What the task requires: Report each line of the entries below that has the word "Button" in it.

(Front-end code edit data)
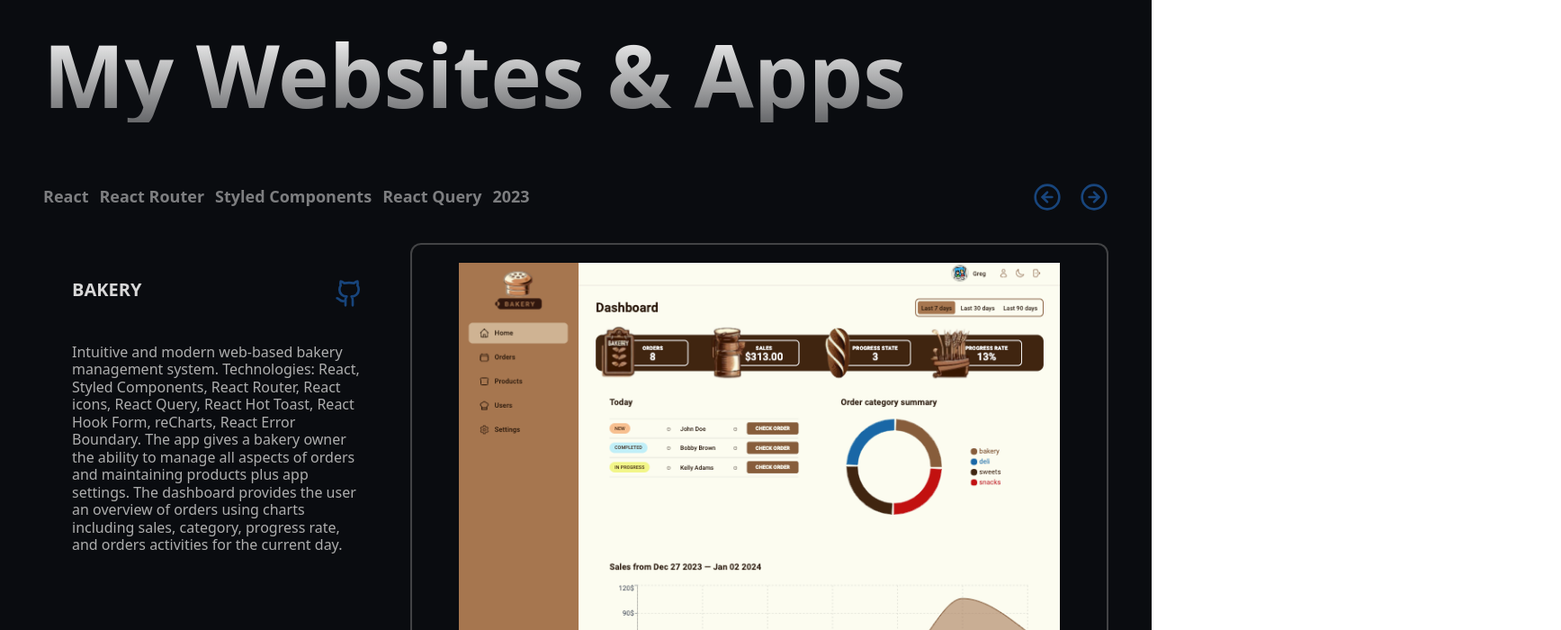
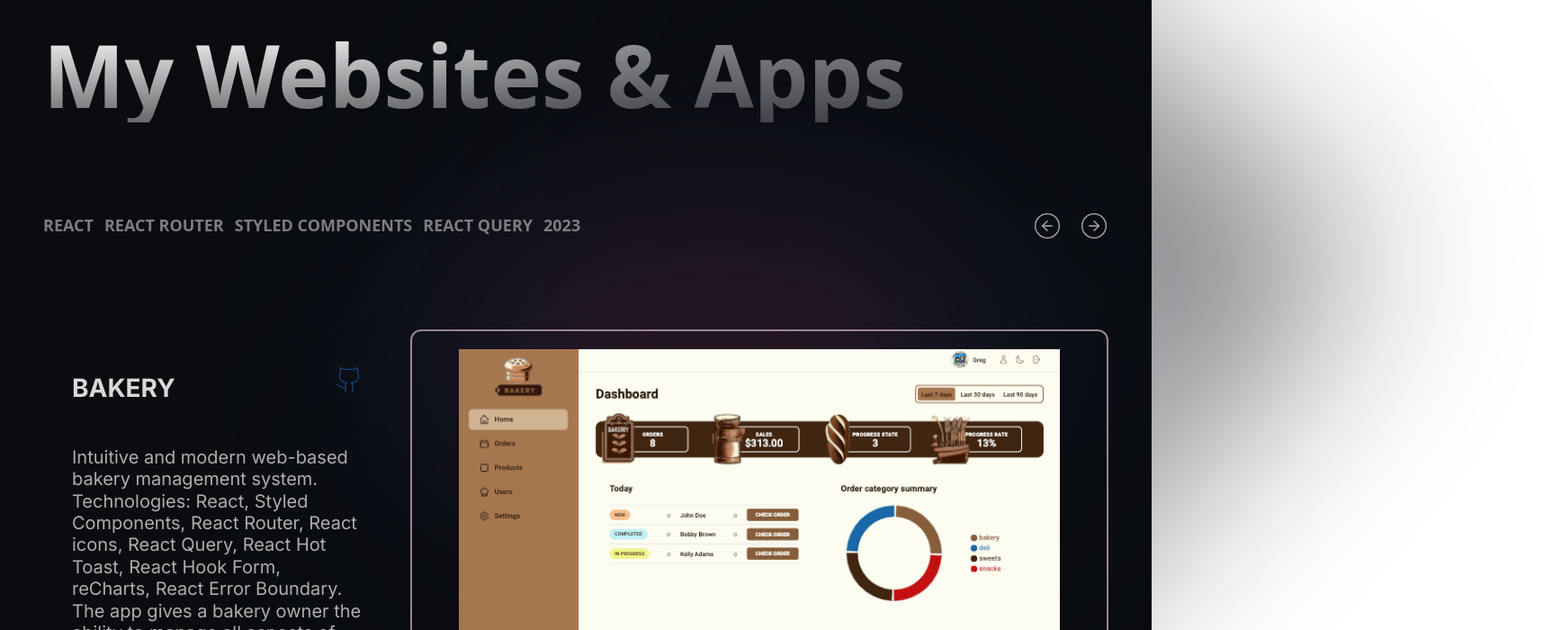
Before and after one commit to gregsypek/portfolio_v4, a React (Vite) app: page / in a window 1280 px wide. Shown: the part 1880-2580 px from the top of the page at 90% size, 1735 px wide, since content can reach past the window. Built offline with nearby package versions, Linux system fonts and the light colour scheme.

Commit message:
fix margins and paddings for projects

```diff
--- a/src/components/Project.jsx
+++ b/src/components/Project.jsx
@@ -39,13 +39,11 @@ function Project({ project }) {
 		};
 	}, [handleKeyDown]);
 
-	console.log("🚀 ~ Project ~ project:", project);
-	console.log("🚀 ~ Project ~ title:", title);
 	return (
-		<>
-			<div className="flex flex-col  lg:flex-row lg:justify-between ">
-				<div className="flex justify-between lg:hidden my-2 ">
-					<h4 className="text-base md:text-xl text-blue-grey uppercase  lg:mx-0 font-bold">
+		<div className="  hero-gradient relative before:rotate-180   before:translate-y-[20%] sm:before:-translate-y-[20%] sm:before:translate-x-[30%]  sm:before:scale-125 before:opacity-50">
+			<div className="flex flex-col lg:flex-row lg:justify-between margin-y relative z-20">
+				<div className="flex justify-between lg:hidden my-2  ">
+					<h4 className="section-title text-blue-grey uppercase  lg:mx-0 font-bold">
 						{title}
 					</h4>
 					<a href={`${github}`} target="_blank" rel="noreferrer">
@@ -54,42 +52,68 @@ function Project({ project }) {
 						</span>
 					</a>
 				</div>
-				<ul className="my-2 md:my-5 lg:my-10 flex gap-2 lg:gap-3 text-xs md:text-base lg:text-lg font-bold  text-dark-grey  flex-wrap  lg:mx-0">
+				<ul className="my-2 md:my-5 lg:my-10 flex gap-2 lg:gap-3 text-xs md:text-base lg:text-lg font-bold  text-dark-grey  flex-wrap  lg:mx-0 uppercase">
 					{tags.length > 0 ? tags.map((tag) => <li key={tag}>{tag}</li>) : null}
 				</ul>
 				<div className="lg:flex gap-5 my-auto mx-auto lg:mx-0 hidden ">
 					<Button onClick={handleNext}>
-						<LuArrowLeftCircle size={32} stroke="#18457C" />
+						<div className="group">
+							<LuArrowLeftCircle
+								size={32}
+								stroke="#AEAEAE"
+								strokeWidth={1}
+								className="group-hover:stroke-[#e7e4e4]"
+							/>
+						</div>
 					</Button>
 					<Button onClick={handlePrev} disabled={isSingleImage}>
-						<LuArrowRightCircle size={32} stroke="#18457C" />
+						<div className="group">
+							<LuArrowRightCircle
+								size={32}
+								stroke="#AEAEAE"
+								strokeWidth={1}
+								className="group-hover:stroke-[#e7e4e4]"
+							/>
+						</div>
 					</Button>
 				</div>
 			</div>
-			<div className=" mt-3 md:mt-5 lg:mt-0 flex flex-col lg:grid flex-1 lg:grid-cols-[1fr_2fr]  gap-5 md:gap-5 b ">
+			<div className=" flex flex-col lg:grid flex-1 lg:grid-cols-[1fr_2fr] gap-5 relative z-20">
 				<div className="flex flex-col items-center lg:items-start gap-4 md:gap-5 lg:gap-10 md:py-5 lg:py-10 px-2 lg:px-8  border-tertiary-blue rounded-lg justify-between order-2 lg:order-none">
 					<div className="flex-1 flex flex-col gap-3 lg:gap-10 relative">
 						<div className="lg:flex justify-between hidden">
-							<h4 className="text-base md:text-xl text-light-grey uppercase mx-auto lg:mx-0 font-bold">
+							<h4 className="section-title text-light-grey uppercase mx-auto lg:mx-0 font-bold">
 								{title}
 							</h4>
 							<a href={`${github}`} target="_blank" rel="noreferrer">
 								<span>
-									<LuGithub size={32} stroke="#18457C" />
+									<LuGithub size={32} stroke="#18457C" strokeWidth="1" />
 								</span>
 							</a>
 						</div>
 						<div className="flex gap-5 my-auto mx-auto lg:mx-0 lg:hidden">
 							<Button onClick={handleNext}>
-								<LuArrowLeftCircle size={32} stroke="white" />
+								<div className="group">
+									<LuArrowLeftCircle
+										size={32}
+										stroke="#AEAEAE"
+										strokeWidth={1}
+										className="group-hover:stroke-[#e7e4e4]"
+									/>
+								</div>
 							</Button>
 							<Button onClick={handlePrev} disabled={isSingleImage}>
-								<LuArrowRightCircle size={32} stroke="#18457C" />
+								<div className="group">
+									<LuArrowRightCircle
+										size={32}
+										stroke="#AEAEAE"
+										strokeWidth={1}
+										className="group-hover:stroke-[#e7e4e4]"
+									/>
+								</div>
 							</Button>
 						</div>
-						<p className="text-gray text-xs md:text-base leading-normal">
-							{desc}
-						</p>
+						<p className="text-gray paragraph ">{desc}</p>
 					</div>
 					<div>
 						<Button type="red" to={live}>
@@ -97,7 +121,7 @@ function Project({ project }) {
 						</Button>
 					</div>
 				</div>
-				<div className="border-[2px] border-[#424345] rounded-xl p-1 md:p-5 order-1 lg:order-none h-[350px] sm:h-[450px] lg:h-[550px] ">
+				<div className="border-[2px]  border-pink-grey rounded-xl p-1 md:p-5 order-1 lg:order-none h-[350px] sm:h-[450px] lg:h-[550px] ">
 					<img
 						className="w-full hover:cursor-pointer h-full object-contain hover:scale-y-105 hover:scale-x-105 rounded-xl hover:rounded-xl transition-all  duration-350"
 						src={images[currentImageIndex]}
@@ -105,7 +129,7 @@ function Project({ project }) {
 					/>
 				</div>
 			</div>
-		</>
+		</div>
 	);
 }
 
--- a/src/index.css
+++ b/src/index.css
@@ -59,6 +59,10 @@
 		@apply px-4 md:px-8 lg:px-12;
 	}
 
+	.margin-y {
+		@apply my-8 md:my-12 lg:my-16;
+	}
+
 	.padding-y {
 		@apply sm:py-24 py-12 2xl:py-36;
 	}
@@ -82,11 +86,14 @@
 		@apply text-4xl md:text-[68px] lg:text-8xl font-extrabold  bg-text-gradient bg-clip-text text-transparent;
 	}
 
+	.section-title {
+		@apply font-inter leading-normal text-2xl lg:text-3xl;
+	}
 	.info-text {
 		@apply font-inter text-slate-gray text-lg leading-7;
 	}
 	.paragraph {
-		@apply font-inter text-base md:text-lg lg:text-xl mt-6;
+		@apply font-inter leading-normal text-sm md:text-lg lg:text-xl;
 	}
 	.about-gradient {
 		@apply before:absolute before:inset-0  before:bg-gradient2 before:w-full before:h-full before:bg-no-repeat before:bg-center before:bg-contain before:pointer-events-none before:z-10;
--- a/src/sections/About.jsx
+++ b/src/sections/About.jsx
@@ -4,7 +4,7 @@ import { aboutInfo } from "../constants";
 
 const About = () => {
 	return (
-		<div className="max-container about-gradient before: before:-translate-x-[15%] before:-translate-y-[30%] lg:before:-translate-x-[40%] relative about-gradient">
+		<div className="max-container before:-translate-x-[15%] before:-translate-y-[30%] lg:before:-translate-x-[40%] relative about-gradient">
 			<div className="aspect-square inline-block border-2 border-white rounded-md md:hidden">
 				<h1 className="section-header relative z-20 text-left align-middle p-4 ">
 					About <br /> Me
--- a/src/sections/Projects.jsx
+++ b/src/sections/Projects.jsx
@@ -2,15 +2,13 @@ import { projects } from "../constants";
 import Project from "../components/Project";
 const Projects = () => {
 	return (
-		<div className="max-container h-full flex flex-col relative z-20">
-			<h1 className="section-header mx-auto lg:mx-0 mb-8">
-				My Websites & Apps
-			</h1>
+		<div className="max-container  h-full flex flex-col relative z-20">
+			<h1 className="section-header ">My Websites & Apps</h1>
 			{projects.map((project, index) => (
 				<>
 					<Project key={project.id} project={project} />
 					{index != projects.length - 1 && (
-						<hr className="my-8 lg:my-16 xl:opacity-0" />
+						<hr className="margin-y xl:opacity-0" />
 					)}
 				</>
 			))}
```
Also changed, not shown: src/assets/images/hero_gradient.svg.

Answer below:
 					<Button onClick={handleNext}>
 					</Button>
 					<Button onClick={handlePrev} disabled={isSingleImage}>
 					</Button>
 							<Button onClick={handleNext}>
 							</Button>
 							<Button onClick={handlePrev} disabled={isSingleImage}>
 							</Button>
 						<Button type="red" to={live}>
 						</Button>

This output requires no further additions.